**DATASET RECORDS**.

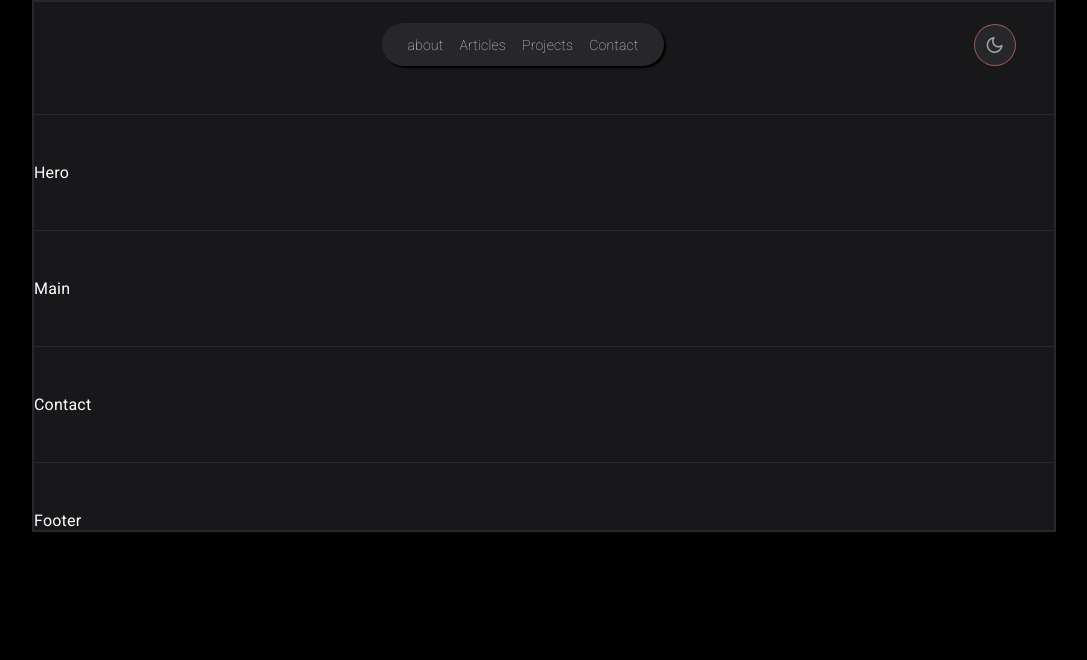
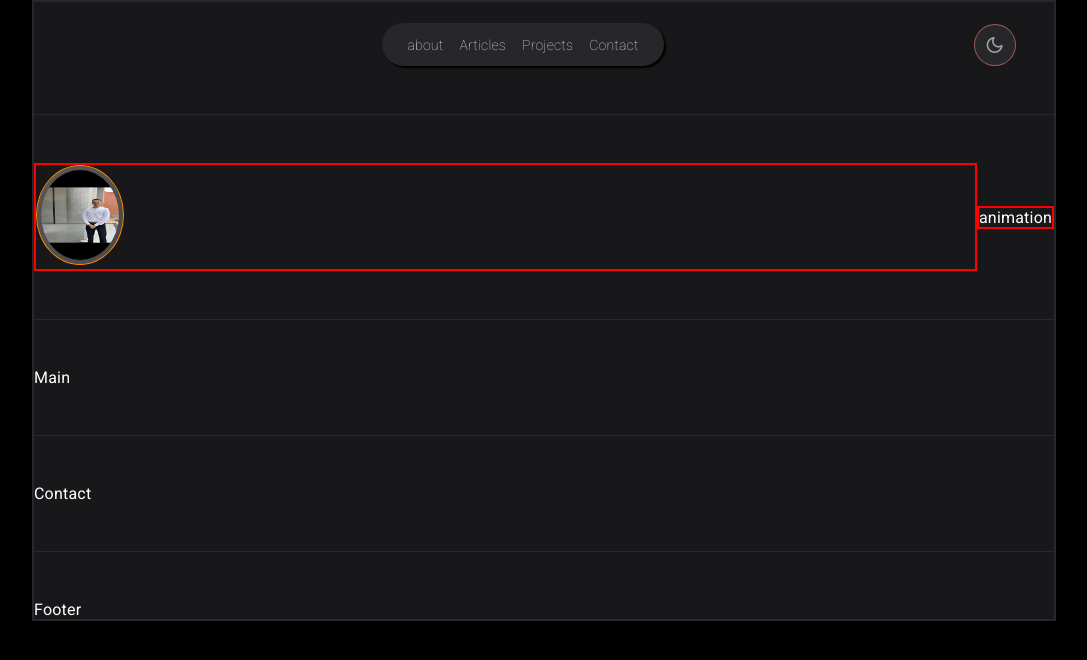
Before and after one commit to Youssefassad0/My_Own_portfolio, a React (Vite) app in the folder my-app/: page / in a window 1280 px wide. Shown: the top 660 px of the page, without its empty margins (96-1183 px from the left). Built offline with nearby package versions, Linux system fonts and the light colour scheme.

Commit message:
make the structure

```diff
--- a/my-app/src/components/hero/Hero.jsx
+++ b/my-app/src/components/hero/Hero.jsx
@@ -1,7 +1,17 @@
 import React from "react";
-import './hero.css'
+import "./hero.css";
 function Hero() {
-  return <div>Hero</div>;
+  return (
+    <section className="hero flex">
+      <div className="left-section border">
+        <div className="parent-avatar">
+          <img src="assad.png" className="avatar" alt="" />
+          <span className="" ></span>
+        </div>
+      </div>
+      <div className="right-section animation border">animation</div>
+    </section>
+  );
 }
 
 export default Hero;
--- a/my-app/src/components/hero/hero.css
+++ b/my-app/src/components/hero/hero.css
@@ -0,0 +1,15 @@
+section.hero{
+    margin-top: 3rem;
+}
+section.hero .left-section{
+    flex-grow: 1;
+
+}
+section.hero .avatar{
+    width: 88px;
+    border-radius: 50%;
+    height: 100px;
+    border: 1px solid darkorange;
+    padding: 4px;
+    box-shadow: 2px 2px 40px gray inset;
+}
```
Also changed, not shown: my-app/public/assad.png (added).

**INSTRUCTIONS FOR THE TASK**.
Among the entries above, some lines may hold the string "components". State how many, and give nothing but the number.

**ANSWER TO THIS PROBLEM**.
4